127 g
246x189x3 mm

This study examines the issue of span of control for an operational commander. The operational commander is required by joint and Army doctrine to organize his forces. In order to do so, he must understand the limits of his span of control when making organizational decisions. Span of control is not defined in either Army or joint publications, but the term is used in doctrinal manuals. At the tactical level, a span of, control between two and five units is believed to be appropriate. However, the commander's span of control at tactical levels is much larger when CS, CSS and staff are considered. At the operational level, understanding what affects span of control is essential. For subunified commands, joint task force organizations, field armies or army groups, the operational commander must establish his own organization. Nowhere in doctrine is a methodology for doing this described. Although the military does not define span of control, there is a wealth of information on it in management books. This treatment was examined in a military context. The factors that have the most influence on the commander's span of control are the similarity of function of the subordinates, the style of control of the commander, the type of coordination between the commander and his subordinates, and the number of personal contacts that the commander uses in his command style. Changes in the structure, tasks, and personnel will also affect the limits of span of control over time. Unfortunately, understanding the factors that influence span of control will not help a commander establish his initial span of control. They will only help him adjust his span of control given a number of subordinates and a situation. Thus, two to five subordinates appear to be a good starting place when the commander organizes his forces.

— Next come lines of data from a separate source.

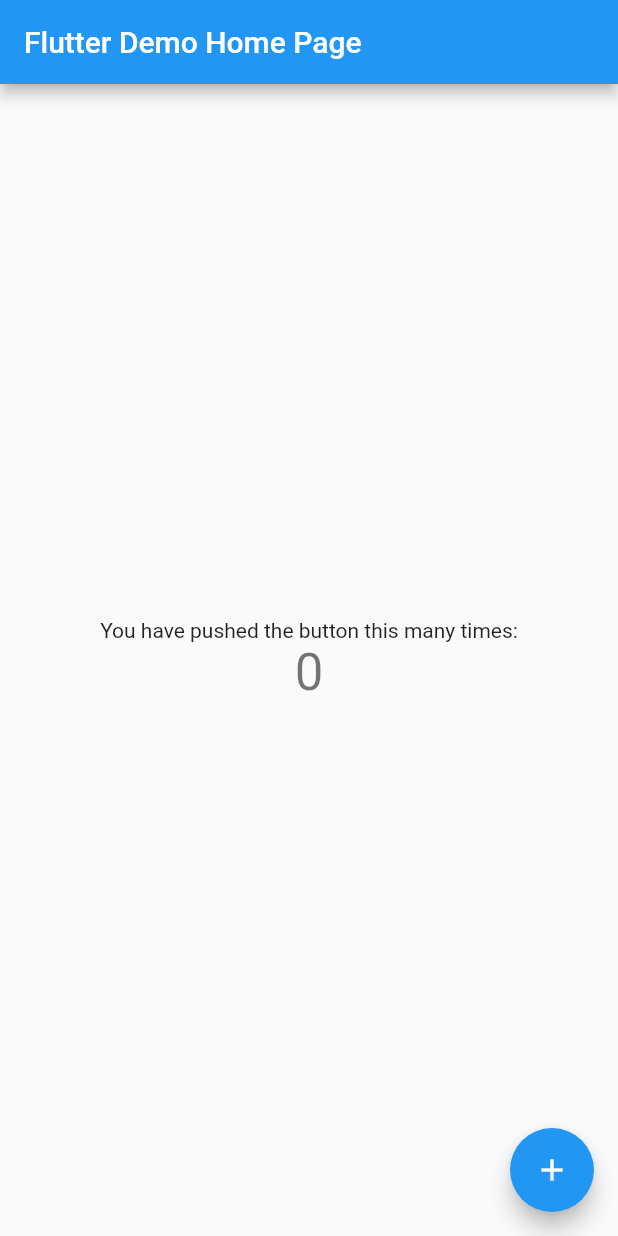
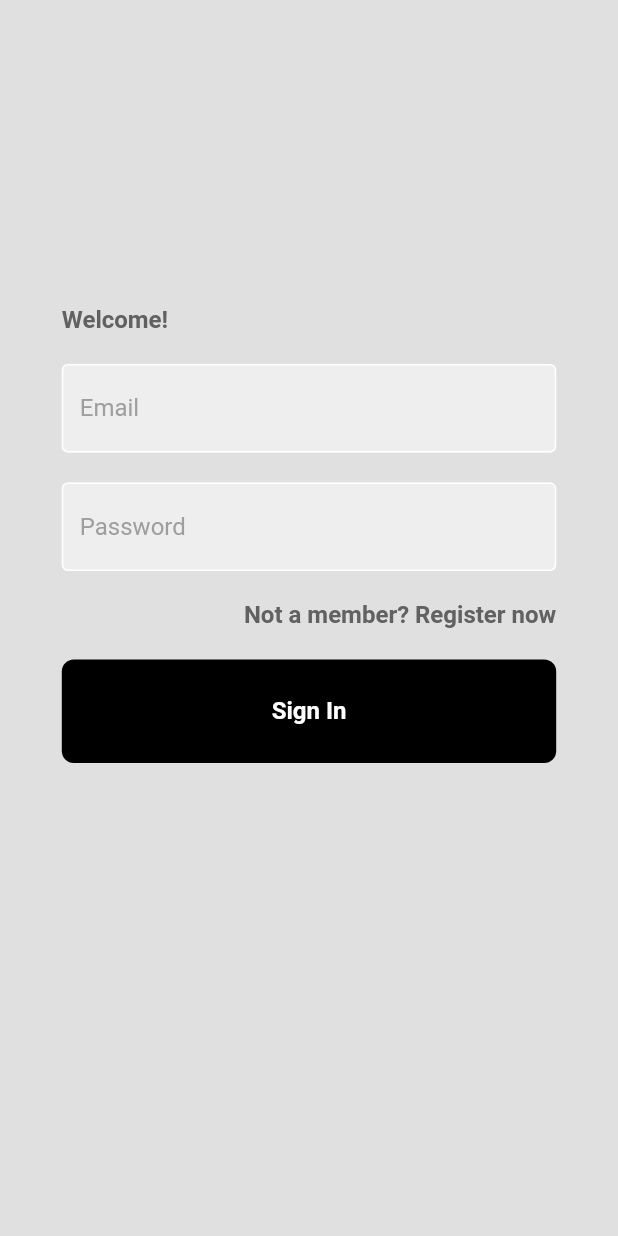
Before and after one commit to darmhey/picstore, a Flutter app: the screen it shows after launch, on a phone screen of 412 x 824 dp. Run offline on Flutter 3.47's test engine with Material 2 defaults, Android fonts, the phone set to English and light mode, and no system bars; our stand-ins replace firebase_core; accounts and stored records are empty.

Commit message:
LogIn form Register form

```diff
--- /dev/null
+++ b/lib/components/my_button.dart
@@ -0,0 +1,36 @@
+import 'package:flutter/material.dart';
+
+class MyButton extends StatelessWidget {
+  final Function() onTap;
+  final String buttonText;
+
+  const MyButton({
+    super.key,
+    required this.onTap,
+    required this.buttonText,
+  });
+
+  @override
+  Widget build(BuildContext context) {
+    return GestureDetector(
+      onTap: onTap,
+      child: Container(
+        padding: const EdgeInsets.symmetric(vertical: 25),
+        decoration: BoxDecoration(
+          color: Colors.black,
+          borderRadius: BorderRadius.circular(8),
+        ),
+        child: Center(
+          child: Text(
+            buttonText,
+            style: const TextStyle(
+              color: Colors.white,
+              fontWeight: FontWeight.bold,
+              fontSize: 16,
+            ),
+          ),
+        ),
+      ),
+    );
+  }
+}
--- /dev/null
+++ b/lib/components/my_textfield.dart
@@ -0,0 +1,33 @@
+import 'package:flutter/material.dart';
+
+class MyTextField extends StatelessWidget {
+  final TextEditingController controller;
+  final String hintText;
+  final bool obscureText;
+
+  const MyTextField({
+    super.key,
+    required this.controller,
+    required this.hintText,
+    required this.obscureText,
+  });
+
+  @override
+  Widget build(BuildContext context) {
+    return TextField(
+      controller: controller,
+      obscureText: obscureText,
+      decoration: InputDecoration(
+          enabledBorder: const OutlineInputBorder(
+            borderSide: BorderSide(color: Colors.white),
+          ),
+          focusedBorder: OutlineInputBorder(
+            borderSide: BorderSide(color: Colors.grey.shade400),
+          ),
+          fillColor: Colors.grey.shade200,
+          filled: true,
+          hintText: hintText,
+          hintStyle: TextStyle(color: Colors.grey[500])),
+    );
+  }
+}
--- a/lib/main.dart
+++ b/lib/main.dart
@@ -1,115 +1,28 @@
+import 'package:firebase_core/firebase_core.dart';
+import 'package:picstore/pages/sign_in.dart';
+import 'firebase_options.dart';
 import 'package:flutter/material.dart';
 
-void main() {
+void main() async {
+  WidgetsFlutterBinding.ensureInitialized();
+  await Firebase.initializeApp(
+    options: DefaultFirebaseOptions.currentPlatform,
+  );
   runApp(const MyApp());
 }
 
 class MyApp extends StatelessWidget {
-  const MyApp({super.key});
+  const MyApp({Key? key}) : super(key: key);
 
-  // This widget is the root of your application.
   @override
   Widget build(BuildContext context) {
     return MaterialApp(
+      debugShowCheckedModeBanner: false,
       title: 'Flutter Demo',
       theme: ThemeData(
-        // This is the theme of your application.
-        //
-        // Try running your application with "flutter run". You'll see the
-        // application has a blue toolbar. Then, without quitting the app, try
-        // changing the primarySwatch below to Colors.green and then invoke
-        // "hot reload" (press "r" in the console where you ran "flutter run",
-        // or simply save your changes to "hot reload" in a Flutter IDE).
-        // Notice that the counter didn't reset back to zero; the application
-        // is not restarted.
         primarySwatch: Colors.blue,
       ),
-      home: const MyHomePage(title: 'Flutter Demo Home Page'),
+      home: const SignIn(),
     );
   }
 }
-
-class MyHomePage extends StatefulWidget {
-  const MyHomePage({super.key, required this.title});
-
-  // This widget is the home page of your application. It is stateful, meaning
-  // that it has a State object (defined below) that contains fields that affect
-  // how it looks.
-
-  // This class is the configuration for the state. It holds the values (in this
-  // case the title) provided by the parent (in this case the App widget) and
-  // used by the build method of the State. Fields in a Widget subclass are
-  // always marked "final".
-
-  final String title;
-
-  @override
-  State<MyHomePage> createState() => _MyHomePageState();
-}
-
-class _MyHomePageState extends State<MyHomePage> {
-  int _counter = 0;
-
-  void _incrementCounter() {
-    setState(() {
-      // This call to setState tells the Flutter framework that something has
-      // changed in this State, which causes it to rerun the build method below
-      // so that the display can reflect the updated values. If we changed
-      // _counter without calling setState(), then the build method would not be
-      // called again, and so nothing would appear to happen.
-      _counter++;
-    });
-  }
-
-  @override
-  Widget build(BuildContext context) {
-    // This method is rerun every time setState is called, for instance as done
-    // by the _incrementCounter method above.
-    //
-    // The Flutter framework has been optimized to make rerunning build methods
-    // fast, so that you can just rebuild anything that needs updating rather
-    // than having to individually change instances of widgets.
-    return Scaffold(
-      appBar: AppBar(
-        // Here we take the value from the MyHomePage object that was created by
-        // the App.build method, and use it to set our appbar title.
-        title: Text(widget.title),
-      ),
-      body: Center(
-        // Center is a layout widget. It takes a single child and positions it
-        // in the middle of the parent.
-        child: Column(
-          // Column is also a layout widget. It takes a list of children and
-          // arranges them vertically. By default, it sizes itself to fit its
-          // children horizontally, and tries to be as tall as its parent.
-          //
-          // Invoke "debug painting" (press "p" in the console, choose the
-          // "Toggle Debug Paint" action from the Flutter Inspector in Android
-          // Studio, or the "Toggle Debug Paint" command in Visual Studio Code)
-          // to see the wireframe for each widget.
-          //
-          // Column has various properties to control how it sizes itself and
-          // how it positions its children. Here we use mainAxisAlignment to
-          // center the children vertically; the main axis here is the vertical
-          // axis because Columns are vertical (the cross axis would be
-          // horizontal).
-          mainAxisAlignment: MainAxisAlignment.center,
-          children: <Widget>[
-            const Text(
-              'You have pushed the button this many times:',
-            ),
-            Text(
-              '$_counter',
-              style: Theme.of(context).textTheme.headline4,
-            ),
-          ],
-        ),
-      ),
-      floatingActionButton: FloatingActionButton(
-        onPressed: _incrementCounter,
-        tooltip: 'Increment',
-        child: const Icon(Icons.add),
-      ), // This trailing comma makes auto-formatting nicer for build methods.
-    );
-  }
-}
--- /dev/null
+++ b/lib/pages/sign_in.dart
@@ -0,0 +1,113 @@
+import 'package:flutter/material.dart';
+import 'package:picstore/components/my_button.dart';
+import 'package:picstore/components/my_textfield.dart';
+
+class SignIn extends StatelessWidget {
+  const SignIn({super.key});
+
+  @override
+  Widget build(BuildContext context) {
+    return Scaffold(
+      backgroundColor: Colors.grey[300],
+      body: LayoutBuilder(
+        builder: ((context, constraints) {
+          final width = constraints.maxWidth * 0.8;
+          final height = constraints.maxHeight * 0.7;
+
+          return Center(
+            child: SingleChildScrollView(
+              child: ConstrainedBox(
+                constraints: BoxConstraints(
+                  minHeight: height,
+                  maxWidth: width,
+                ),
+                child: const SignInForm(),
+              ),
+            ),
+          );
+        }),
+      ),
+    );
+  }
+}
+
+class SignInForm extends StatefulWidget {
+  const SignInForm({super.key});
+
+  @override
+  State<SignInForm> createState() => _SignInFormState();
+}
+
+class _SignInFormState extends State<SignInForm> {
+  final emailController = TextEditingController();
+  final passwordController = TextEditingController();
+
+  @override
+  void dispose() {
+    emailController.dispose();
+    passwordController.dispose();
+    super.dispose();
+  }
+
+  @override
+  Widget build(BuildContext context) {
+    return Column(
+      crossAxisAlignment: CrossAxisAlignment.start,
+      children: [
+        const SizedBox(
+          height: 80,
+        ),
+        Text(
+          'Welcome!',
+          style: TextStyle(
+            color: Colors.grey[700],
+            fontSize: 16,
+            fontWeight: FontWeight.bold,
+          ),
+        ),
+        const SizedBox(
+          height: 20,
+        ),
+        MyTextField(
+          controller: emailController,
+          hintText: 'Email',
+          obscureText: false,
+        ),
+        const SizedBox(
+          height: 20,
+        ),
+        MyTextField(
+          controller: passwordController,
+          hintText: 'Password',
+          obscureText: true,
+        ),
+        const SizedBox(
+          height: 20,
+        ),
+        Row(
+          mainAxisAlignment: MainAxisAlignment.end,
+          children: [
+            GestureDetector(
+              onTap: () {},
+              child: Text(
+                'Not a member? Register now',
+                style: TextStyle(
+                  color: Colors.grey[700],
+                  fontSize: 16,
+                  fontWeight: FontWeight.bold,
+                ),
+              ),
+            ),
+          ],
+        ),
+        const SizedBox(
+          height: 20,
+        ),
+        MyButton(
+          onTap: (() {}),
+          buttonText: 'Sign In',
+        )
+      ],
+    );
+  }
+}
--- a/pubspec.yaml
+++ b/pubspec.yaml
@@ -36,6 +36,9 @@
   # The following adds the Cupertino Icons font to your application.
   # Use with the CupertinoIcons class for iOS style icons.
   cupertino_icons: ^1.0.2
+  firebase_core: ^2.4.1
+  firebase_storage: ^11.0.10
+  firebase_auth: ^4.2.5
 
 dev_dependencies:
   flutter_test:
```
Also changed, not shown: lib/pages/register.dart (added, +113 -0 lines), lib/firebase_options.dart (added), pubspec.lock, 15 other files.
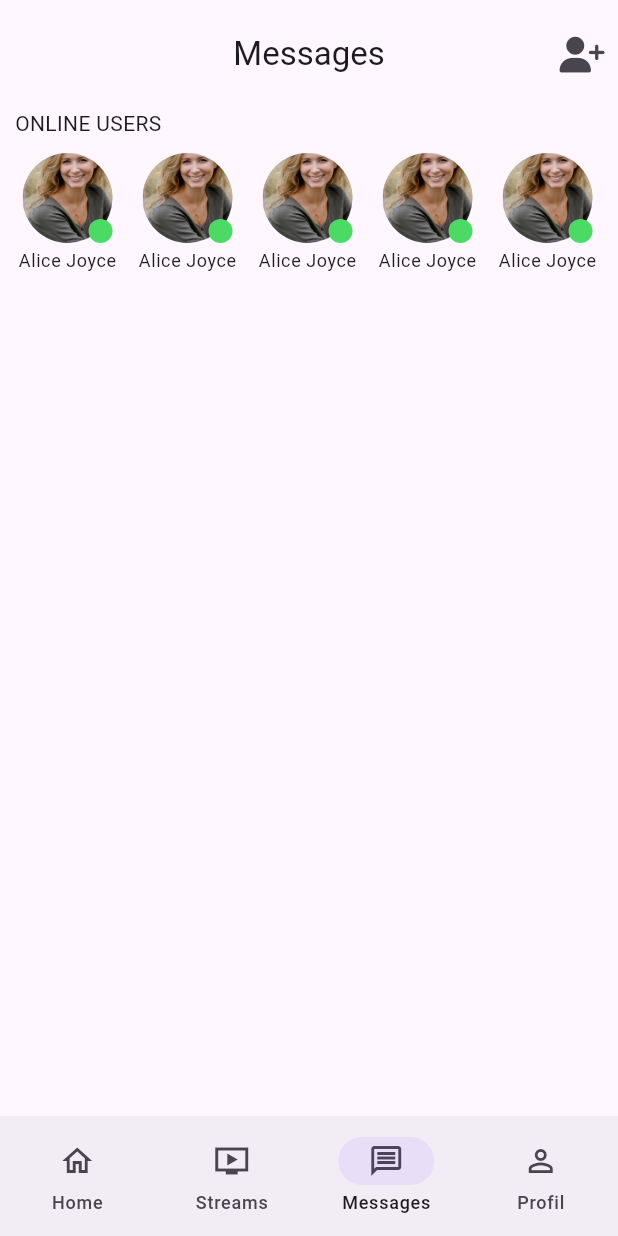
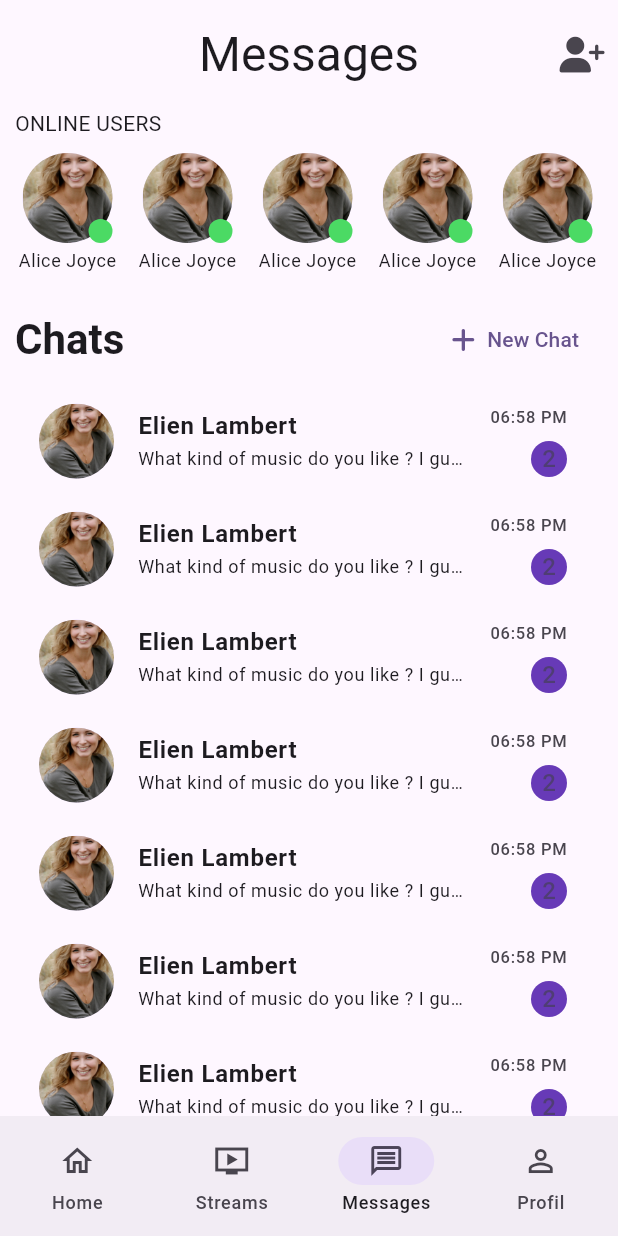
Before and after one commit to Jeremi-Koloma/my_social_media, a Flutter app: the screen it shows after launch, item 3 of the bottom bar chosen, on a phone screen of 412 x 824 dp. Run offline on Flutter 3.47's test engine with Material 2 defaults, Android fonts, the phone set to English and light mode, and no system bars; our stand-ins replace font_awesome_flutter, get.

Commit message:
Chats page OKAY

```diff
--- /dev/null
+++ b/lib/chats/chat_list.dart
@@ -0,0 +1,39 @@
+import 'package:flutter/material.dart';
+
+class ChatList extends StatelessWidget {
+  const ChatList({super.key});
+
+  @override
+  Widget build(BuildContext context) {
+    // Le thème de couleur de notre application
+    final textTheme = Theme.of(context).textTheme;
+    return ListTile(
+      leading: const CircleAvatar(
+        radius: 25.0,
+        backgroundImage: AssetImage("assets/images/smile_bg.jpg"),
+      ),
+      title: Text(
+        "Elien Lambert",
+        style: textTheme.bodyLarge!.copyWith(fontWeight: FontWeight.bold),
+        overflow: TextOverflow.ellipsis,
+      ),
+      subtitle: Text(
+        "What kind of music do you like ? I guess",
+        overflow: TextOverflow.ellipsis,
+        style: textTheme.bodySmall,
+      ),
+      trailing: const Column(
+        crossAxisAlignment: CrossAxisAlignment.end,
+        mainAxisAlignment: MainAxisAlignment.spaceAround,
+        children: [
+          Text("06:58 PM"),
+          CircleAvatar(
+            radius: 12,
+            backgroundColor: Colors.deepPurple,
+            child: Text("2"),
+          )
+        ],
+      ),
+    );
+  }
+}
--- a/lib/chats/chats_page.dart
+++ b/lib/chats/chats_page.dart
@@ -1,5 +1,6 @@
 import 'package:flutter/material.dart';
 import 'package:font_awesome_flutter/font_awesome_flutter.dart';
+import 'package:my_social_media/chats/chat_list.dart';
 import 'package:my_social_media/chats/online_users.dart';
 
 class ChatsPage extends StatelessWidget {
@@ -13,7 +14,10 @@ class ChatsPage extends StatelessWidget {
       appBar: AppBar(
         elevation: 0,
         toolbarHeight: 72.0,
-        title: const Text('Messages'),
+        title: Text(
+          'Messages',
+          style: textTheme.headlineLarge,
+        ),
         centerTitle: true,
         actions: [
           IconButton(
@@ -48,7 +52,34 @@ class ChatsPage extends StatelessWidget {
                       OnlineUsers(),
                     ],
                   ),
-                )
+                ),
+                const SizedBox(height: 20),
+                Row(
+                  mainAxisAlignment: MainAxisAlignment.spaceBetween,
+                  children: [
+                    Text(
+                      "Chats",
+                      style: textTheme.headlineMedium!
+                          .copyWith(fontWeight: FontWeight.bold),
+                    ),
+                    TextButton.icon(
+                        onPressed: () {},
+                        icon: const FaIcon(FontAwesomeIcons.plus),
+                        label: const Text("New Chat"))
+                  ],
+                ),
+                const SizedBox(height: 8),
+                const ChatList(),
+                const ChatList(),
+                const ChatList(),
+                const ChatList(),
+                const ChatList(),
+                const ChatList(),
+                const ChatList(),
+                const ChatList(),
+                const ChatList(),
+                const ChatList(),
+                const ChatList()
               ],
             ),
           ),
--- a/lib/main.dart
+++ b/lib/main.dart
@@ -14,7 +14,7 @@ class MyApp extends StatelessWidget {
   @override
   Widget build(BuildContext context) {
     return GetMaterialApp(
-      title: 'Flutter Demo',
+      title: 'Sahelcrea-Social-App',
       debugShowCheckedModeBanner: false,
       theme: ThemeData(
         colorScheme: ColorScheme.fromSeed(
```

Then, the commander must adjust his span of control based on the factors presented. There are three major doctrinal implications in this study. The Army and joint doctr